Call it the McDonald’s effect. Every time researchers test to see whether posting calorie counts on menu boards for Big Macs, fries, and shakes will drive consumers to order less calorie-laden options they come up with disappointing results.
In research published Thursday in the American Journal of Public Health, Carnegie Mellon University researchers handed information on recommended calorie consumption to New York City diners heading into McDonald’s both before and after the city began requiring fast-food chains to post calorie counts on menus in 2008. Between then and now, the researchers found that calorie consumption didn’t drop at all and actually increased a bit. That indicates that people — at least those who go to McDonald’s — are for some reason gravitating toward higher calorie meals.
A 2011 study from New York University School of Medicine researchers also found that posted calorie counts didn’t alter ordering choices at Wendy’s, Kentucky Fried Chicken, Burger King, and McDonald’s. But the researchers didn’t provide pamphlets educating people on how many calories they should be consuming as they did with the new study.

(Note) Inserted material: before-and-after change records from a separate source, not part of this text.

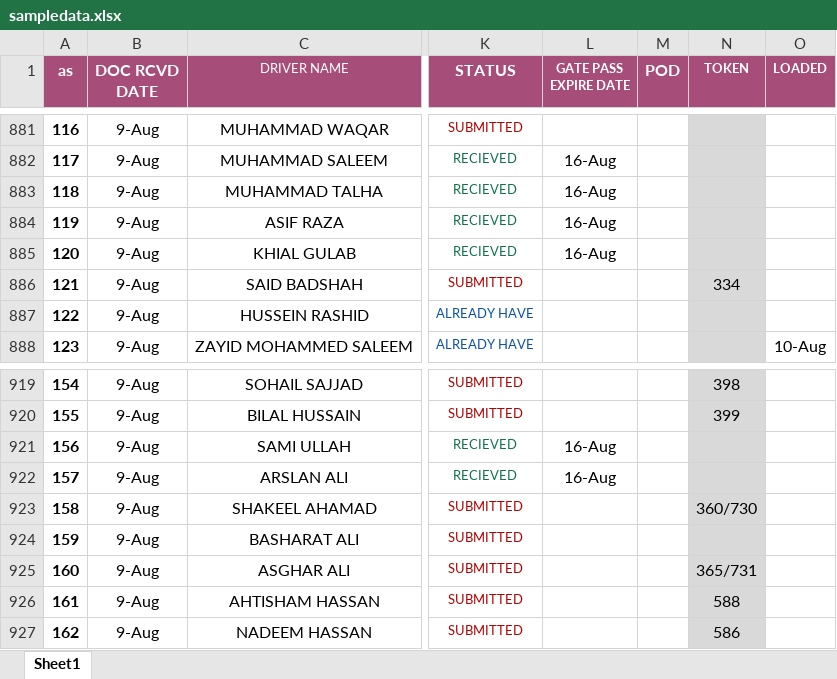
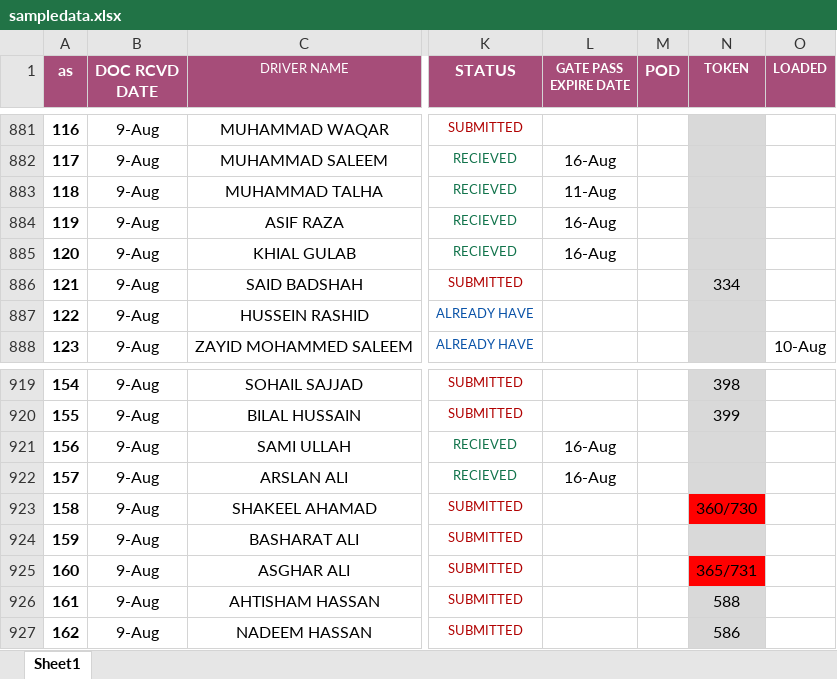
Before and after one commit to connectharundas/global-pacific-truck-search, an Excel workbook: data/sampledata.xlsx, sheet Sheet1, drawn as a sheet; only a part is shown, gaps mark what is left out; values as stored, in another font and other column widths than the file's, no borders; the diff covers the shown part only; the diff names each change by its address in the sheet, - before the commit and + after, or states it on an @@ line.

```diff
--- a/data/sampledata.xlsx (sheet Sheet1)
+++ b/data/sampledata.xlsx (sheet Sheet1)
-L883 (GATE PASS EXPIRE DATE): 16-Aug
+L883 (GATE PASS EXPIRE DATE): 11-Aug
-N923 fill: #D9D9D9
+N923 fill: #FF0000
-N925 fill: #D9D9D9
+N925 fill: #FF0000
```
Also changed, not shown: 6 added rows, 28 edited cells and cell formats elsewhere in this sheet.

Other research at fast-food establishments such as Subway found that labeling calories did make a difference; the authors of the new study concluded that it could be that the “different clientele” who may patronize Subway also make more attempts to lower their calorie intake when they see the counts posted in front of them.